A few years ago, Bonner County’s largest contiguous tract of private forestland appeared headed for development.

Clagstone Meadows – 13,000 acres of timber, lakes and wetlands – had an approved development plan that included 1,100 homes, condos and RV lots, two 18-hole golf courses and an equestrian area. The plan would have created the equivalent of a new city between Coeur d’Alene and Sandpoint, with easy access from U.S. Highway 95.

Now, however, owner Stimson Lumber is entertaining the idea of selling the development rights, valued at $12.6 million, and keeping the land in timber production in perpetuity. Proponents say the deal would help protect the region’s drinking water, retain local timber jobs and unusual forested wetlands, and allow for nonmotorized recreational access to the private property.

The deal hinges on securing financing, but the Clagstone easement has ranked high on a short list for federal funding.

“Nothing’s for sure, but we feel pretty optimistic,” said Alex Diekmann, the Trust for Public Land’s senior project manager in Bozeman, who has been working with Stimson on the conservation easement.

Ray Jones, Stimson’s vice president for resources, said a conservation easement is a better fit with the Portland-based company’s goals of long-term timberland ownership and management. However, company officials are continuing to work on finalizing development plans with Bonner County, in case financing for the conservation easement doesn’t materialize.

“Even though the project ranked well nationally, there’s no guarantees until you get to the finish line,” Jones said. “We like the easement idea, but we don’t dislike the development idea.”

North Idaho remains a desirable area for second homes, and though that market slowed during the recent national recession, it will eventually recover, Jones said.

Clagstone Meadows was named for Paul Clagstone, a Chicago entrepreneur who thought he could make a fortune by draining the area’s wetlands, clearing the timber and establishing a large cattle ranch there in the early 1900s. Instead, he lost the property through foreclosure.

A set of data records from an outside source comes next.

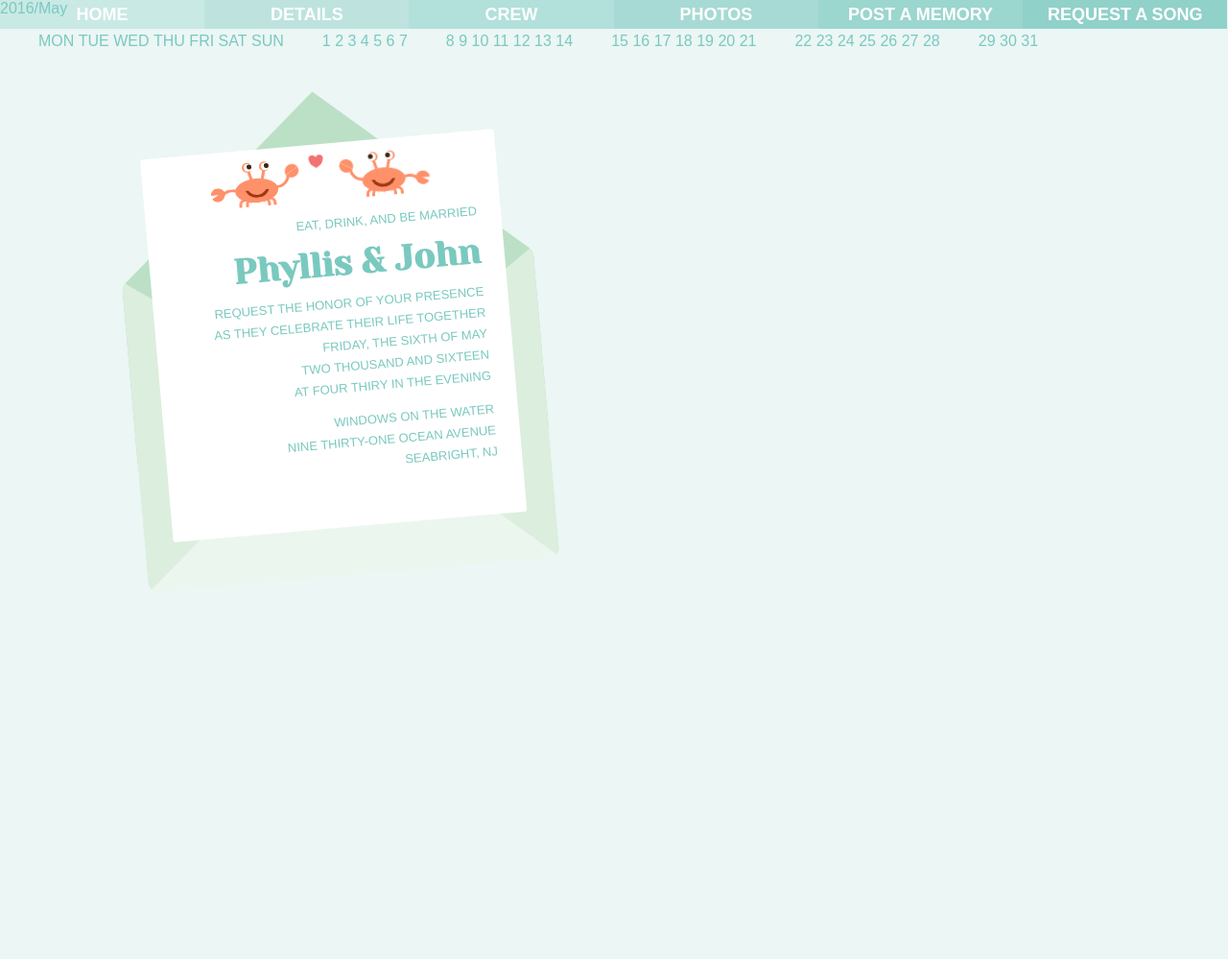
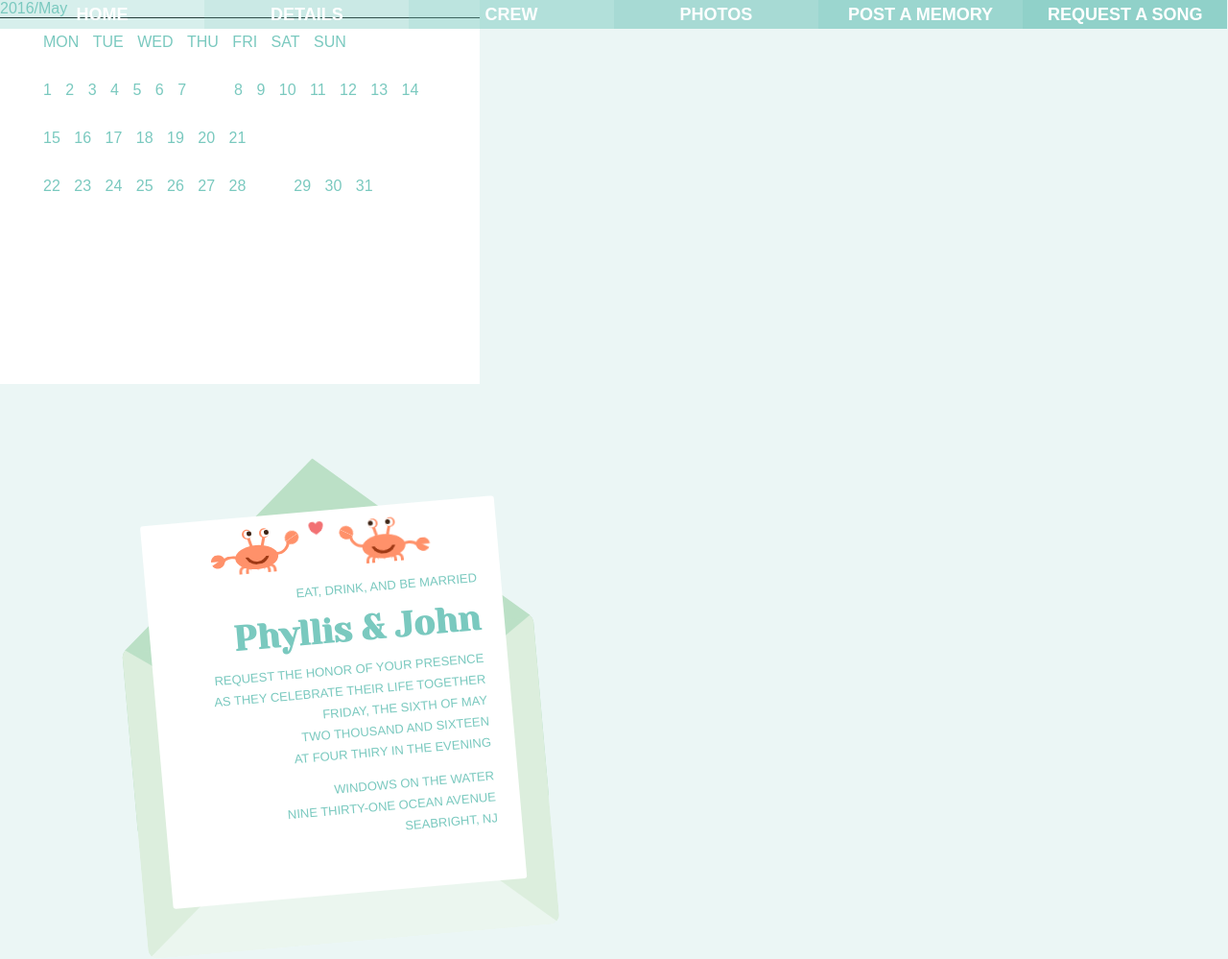
Before and after one commit to phyllisandjohn/phyllisandjohn.github.io, a Jekyll site: the page details/index.html, which Jekyll copies as it is, in a window 1280 px wide. Shown: the whole page at 96% size. Built offline with Jekyll 4.4.1, drawn with Linux system fonts in a browser that asks for light colours; before the commit the page ends 900 px from its top, so only the background shows below that.

Commit message:
Update index.html

```diff
--- a/details/index.html
+++ b/details/index.html
@@ -26,13 +26,13 @@
 	margin-top: 425px;
 }
 
-.calender {
+.calendar {
 	width: 500px;
 	height: 400px;
 	background: #fff;
 }
 
-.calender .calendar-header{
+.calendar .calendar-header{
 	border-bottom: 1px solid #000;
 }
 
@@ -44,6 +44,7 @@
 
 .calendar ul li {
 	display: inline;
+	padding: 5px;
 }
 
 img {
```
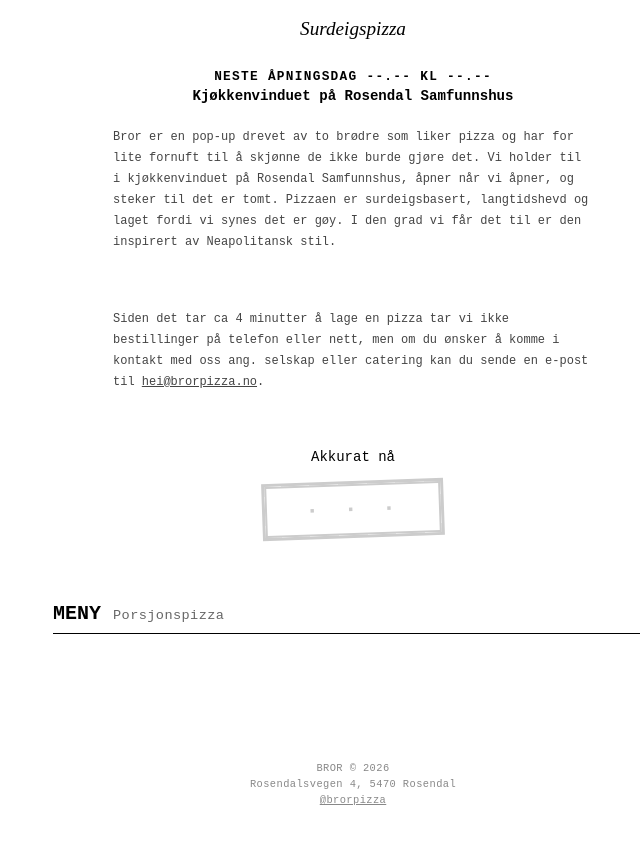
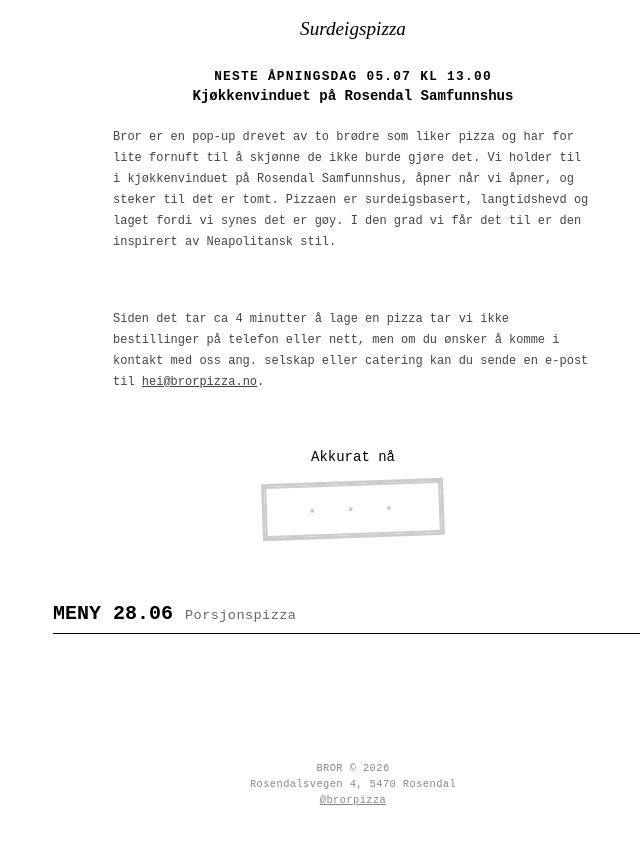
Before and after one commit to TromboneBob/brorpizza, a website built with Vite: page index.html in a window 1280 px wide. Shown: the part 196-1040 px from the top of the page, without its empty margins (287-927 px from the left). Built offline with nearby package versions, Linux system fonts and the light colour scheme; no server answers; a web font is replaced by a local one.

Commit message:
New opening day

```diff
--- a/index.html
+++ b/index.html
@@ -56,7 +56,7 @@
         <p class="tagline">Surdeigspizza</p>
 
         <address class="info">
-          <p class="hours">NESTE ÅPNINGSDAG --.-- kl --.--</p>
+          <p class="hours">NESTE ÅPNINGSDAG 05.07 kl 13.00</p>
           <p class="address">Kjøkkenvinduet på Rosendal Samfunnshus</p>
         </address>
 
@@ -83,7 +83,7 @@
         </div>
 
         <div class="menu-header" id="meny">
-          <span class="menu-label">Meny</span>
+          <span class="menu-label">Meny 28.06</span>
           <span class="menu-sub">Porsjonspizza</span>
         </div>
         <hr class="menu-divider" />
```
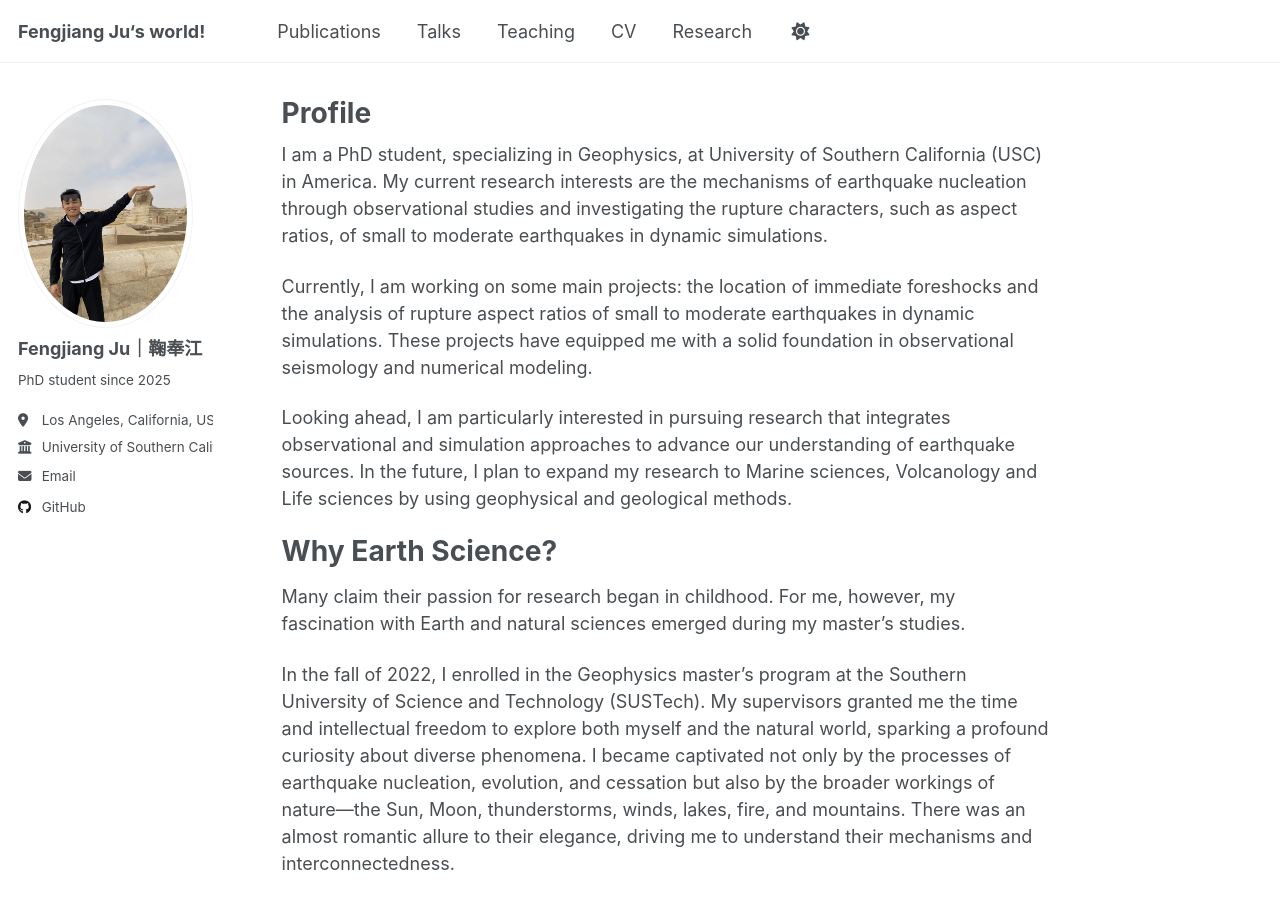
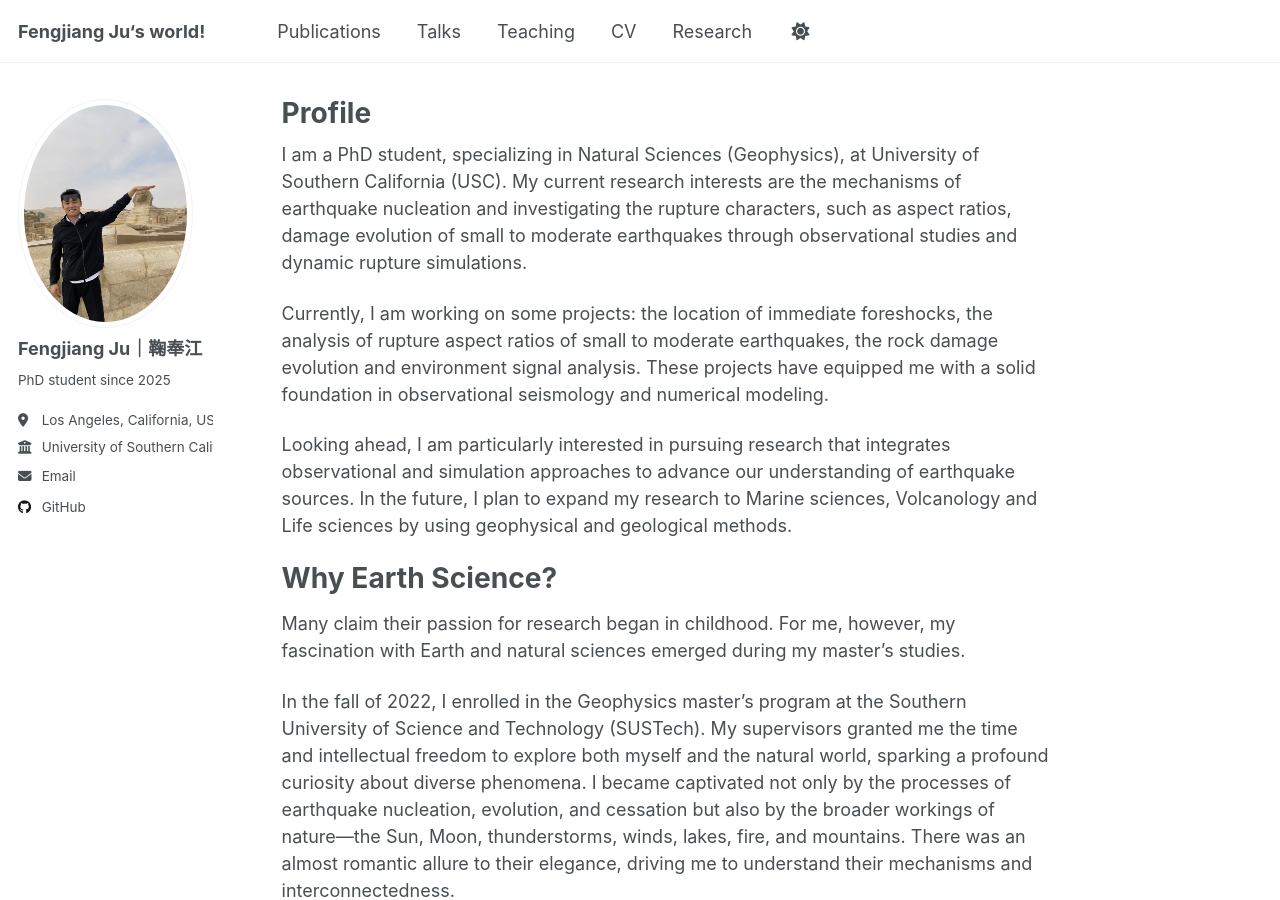
Before and after one commit to FengJiangJu/fengjiangju.github.io, a Jekyll site: the page built from _pages/about.md, in a window 1280 px wide and 900 px high. Built offline with Jekyll 4.4.1, drawn with Linux system fonts in a browser that asks for light colours; a script that is not in the unit is left out.

Commit message:
Revise about page content for research clarity
Updated research interests and project descriptions for clarity and detail.

```diff
--- a/_pages/about.md
+++ b/_pages/about.md
@@ -7,9 +7,9 @@ redirect_from:
   - /about.html
 ---
 
-I am a PhD student, specializing in Geophysics, at University of Southern California (USC) in America. My current research interests are the mechanisms of earthquake nucleation through observational studies and investigating the rupture characters, such as aspect ratios, of small to moderate earthquakes in dynamic simulations.
+I am a PhD student, specializing in Natural Sciences (Geophysics), at University of Southern California (USC). My current research interests are the mechanisms of earthquake nucleation and investigating the rupture characters, such as aspect ratios, damage evolution of small to moderate earthquakes through observational studies and dynamic rupture simulations.
 
-Currently, I am working on some main projects: the location of immediate foreshocks and the analysis of rupture aspect ratios of small to moderate earthquakes in dynamic simulations. These projects have equipped me with a solid foundation in observational seismology and numerical modeling.
+Currently, I am working on some projects: the location of immediate foreshocks, the analysis of rupture aspect ratios of small to moderate earthquakes, the rock damage evolution and environment signal analysis. These projects have equipped me with a solid foundation in observational seismology and numerical modeling.
 
 Looking ahead, I am particularly interested in pursuing research that integrates observational and simulation approaches to advance our understanding of earthquake sources. In the future, I plan to expand my research to Marine sciences, Volcanology and Life sciences by using geophysical and geological methods.
 
```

The wetlands remain in a series of small lakes, peat bogs and marshes at the northern edge of the Spokane Valley-Rathdrum Prairie Aquifer, which provides drinking water for more than 600,000 of the region’s residents. Clagstone Meadows is recognized as one of Idaho’s higher-priority wetlands because of its contribution to the aquifer, rare plant communities and intact wildlife habitat.

“When you fly over it, you can see that Stimson has kept it in really good shape,” said Gregg Servheen, wildlife program coordinator for the Idaho Department of Fish and Game. “There are some outstanding wetlands values there.”

Clagstone Meadows ranked sixth on a national priority list for federal Forest Legacy Program funds, which are funneled through the states to purchase development rights on private forestland threatened by conversion to other uses. With the high ranking, it appears that the project will qualify for $5.5 million in federal money from next year’s budget, said the Trust for Public Land’s Diekmann.

If the federal funding comes through, Stimson is willing to donate 25 percent of the value of the conservation easement. The Trust for Public Lands still would have to raise nearly $4 million to complete the deal.

The Idaho Department of Fish and Game would be a probable donor, Servheen said.

“We’re enthusiastic about the project,” he said. “We’d hope to work with the Trust for Public Lands on how we can close the gap and get the full funding.”

As part of the conservation easement, Stimson would allow access on the property for nonmotorized recreation, including hunting and fishing.

The area is home to whitetail deer, elk, black bears, wild turkeys and upland game birds, Servheen said.

“It’s a very healthy ecosystem,” said Karen Sjoquist, the Idaho Department of Lands Forest Legacy Program coordinator. “From a helicopter, you just see contiguous forest. It would be an asset to the public to keep that land forested.”